  13. I think Dazed is probably the culprit for many people's poor assessment of 1975. I for one hate - hate - the way he starts the first guitar solo, using a phrase which worked well towards the end of one of the solos in 73, but sounds hackneyed in 75. But he does it every night, so he's doing what he wants to, and executing it properly. It's not like ALS in early 77, where he's not worked out what to do with the lead and is clearly winging it. The best playing in Dazed 75 is usually in the second half, when many people will have switched off. As for the rest of 75, he's usually on it throughout and has done his homework for the tour. Just take almost any OTHAFA or TU, for example. I'm listening to TU from 18th May as I type, and it's great. He's good from the beginning too... I'm sceptical about the effect we hear 40 years on from the broken finger; it's hard to spot a difference between Brussels and Chicago. The early shows are shorter, but he plays well in January too. A decent board tape from Jan 75 would be most welcome. 1977, sure, he's down a notch or two, for whatever reason. But not 1975.
  14. 1975 for me. That's when he peaks in terms of ambition and complexity as a player, and he invariably pulls off what he's trying to do. I don't understand why people say he's sticky in 75... I just don't hear that. March 75 (although he was no slouch in Jan/Feb either) and then again in May at Earls Court are his peak as a player. Watch a few songs of the unedited Earls Court footage; he's utterly in command of the band and the instrument. It's a fair point to say that 73 and earlier he was more fun to listen to; he was doing more of the blues/rock and roll/Scotty Moore stuff then, which he largely cuts in 75. He hints at it in some of the Heartbreakers in 75, but never takes it very far.

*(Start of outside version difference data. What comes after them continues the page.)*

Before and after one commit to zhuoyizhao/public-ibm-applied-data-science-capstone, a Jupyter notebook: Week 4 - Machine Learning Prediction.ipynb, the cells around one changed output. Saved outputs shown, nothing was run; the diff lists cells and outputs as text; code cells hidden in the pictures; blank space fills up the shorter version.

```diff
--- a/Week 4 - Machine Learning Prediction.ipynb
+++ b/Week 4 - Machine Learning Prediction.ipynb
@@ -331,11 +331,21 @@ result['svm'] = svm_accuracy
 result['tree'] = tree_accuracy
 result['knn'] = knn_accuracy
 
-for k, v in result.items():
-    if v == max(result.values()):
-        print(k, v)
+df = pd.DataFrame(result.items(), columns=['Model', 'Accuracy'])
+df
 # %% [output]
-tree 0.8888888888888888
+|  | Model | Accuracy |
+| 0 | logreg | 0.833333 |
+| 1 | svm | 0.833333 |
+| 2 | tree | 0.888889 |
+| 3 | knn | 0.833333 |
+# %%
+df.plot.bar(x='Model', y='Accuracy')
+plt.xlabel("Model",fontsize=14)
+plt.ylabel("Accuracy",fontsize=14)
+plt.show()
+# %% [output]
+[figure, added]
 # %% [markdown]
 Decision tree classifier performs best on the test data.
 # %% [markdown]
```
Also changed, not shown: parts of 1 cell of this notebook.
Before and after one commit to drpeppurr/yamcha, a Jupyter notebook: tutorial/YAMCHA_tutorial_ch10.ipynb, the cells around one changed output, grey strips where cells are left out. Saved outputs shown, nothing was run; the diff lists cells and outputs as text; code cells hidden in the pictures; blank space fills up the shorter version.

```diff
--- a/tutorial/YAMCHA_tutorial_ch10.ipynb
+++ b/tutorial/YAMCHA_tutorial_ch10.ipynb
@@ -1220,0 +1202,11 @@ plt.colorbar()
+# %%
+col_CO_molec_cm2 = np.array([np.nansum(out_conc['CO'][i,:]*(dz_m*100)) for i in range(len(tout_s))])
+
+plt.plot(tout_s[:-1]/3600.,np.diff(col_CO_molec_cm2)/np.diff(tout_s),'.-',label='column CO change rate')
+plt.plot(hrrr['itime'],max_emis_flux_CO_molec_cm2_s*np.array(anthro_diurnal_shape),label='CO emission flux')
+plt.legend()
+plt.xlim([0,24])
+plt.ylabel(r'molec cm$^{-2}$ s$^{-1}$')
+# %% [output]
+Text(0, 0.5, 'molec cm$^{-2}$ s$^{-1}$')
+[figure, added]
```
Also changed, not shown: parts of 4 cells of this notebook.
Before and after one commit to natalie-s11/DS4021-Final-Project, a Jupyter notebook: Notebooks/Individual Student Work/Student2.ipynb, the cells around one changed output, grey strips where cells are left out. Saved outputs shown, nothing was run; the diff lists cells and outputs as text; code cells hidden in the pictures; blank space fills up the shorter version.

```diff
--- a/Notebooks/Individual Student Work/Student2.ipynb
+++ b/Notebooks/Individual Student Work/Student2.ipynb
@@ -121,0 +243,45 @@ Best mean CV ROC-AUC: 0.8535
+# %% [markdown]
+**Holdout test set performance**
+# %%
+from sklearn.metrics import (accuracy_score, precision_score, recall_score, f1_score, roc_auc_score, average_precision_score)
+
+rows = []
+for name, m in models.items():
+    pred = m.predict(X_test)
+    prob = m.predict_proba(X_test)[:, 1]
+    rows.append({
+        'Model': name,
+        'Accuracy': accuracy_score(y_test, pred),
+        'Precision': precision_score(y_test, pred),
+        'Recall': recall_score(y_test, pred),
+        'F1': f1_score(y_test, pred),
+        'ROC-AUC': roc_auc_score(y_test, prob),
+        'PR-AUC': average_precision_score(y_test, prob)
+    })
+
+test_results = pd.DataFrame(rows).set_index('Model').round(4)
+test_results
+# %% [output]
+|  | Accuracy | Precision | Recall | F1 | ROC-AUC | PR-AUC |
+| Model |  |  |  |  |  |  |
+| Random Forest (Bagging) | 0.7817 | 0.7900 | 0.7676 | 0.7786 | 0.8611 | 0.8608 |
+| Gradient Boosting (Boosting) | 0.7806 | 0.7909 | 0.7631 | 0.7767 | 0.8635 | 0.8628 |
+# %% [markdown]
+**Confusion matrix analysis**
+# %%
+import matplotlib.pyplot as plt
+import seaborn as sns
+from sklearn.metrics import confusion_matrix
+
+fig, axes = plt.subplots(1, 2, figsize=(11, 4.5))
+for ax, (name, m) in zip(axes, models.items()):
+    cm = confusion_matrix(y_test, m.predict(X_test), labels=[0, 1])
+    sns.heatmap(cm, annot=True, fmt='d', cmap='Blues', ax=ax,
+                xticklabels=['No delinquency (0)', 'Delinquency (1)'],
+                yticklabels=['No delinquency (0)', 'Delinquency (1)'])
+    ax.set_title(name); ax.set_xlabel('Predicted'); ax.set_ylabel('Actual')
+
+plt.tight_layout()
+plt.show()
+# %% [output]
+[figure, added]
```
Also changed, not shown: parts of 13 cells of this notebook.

  15. Any of those Chicago shows really. I picked 22nd because the AUD tape isn't too bad and seems like a great show. Isn't 21st the one there's almost no recording of? Now I think about it, WTLB doesn't bother me too much anyway, because I'm pretty sure it would sound awful. They canned it for a reason. Dropping Wanton Song and then HMMT was a real shame though. Point taken re 77 boards, but my point is that they are not unimprovable. They can be tweaked to make the experience more fun. 4/27 is the obvious case, but sue donim/pseudonym of this parish has been going some good things with other 77 tapes recently, for example.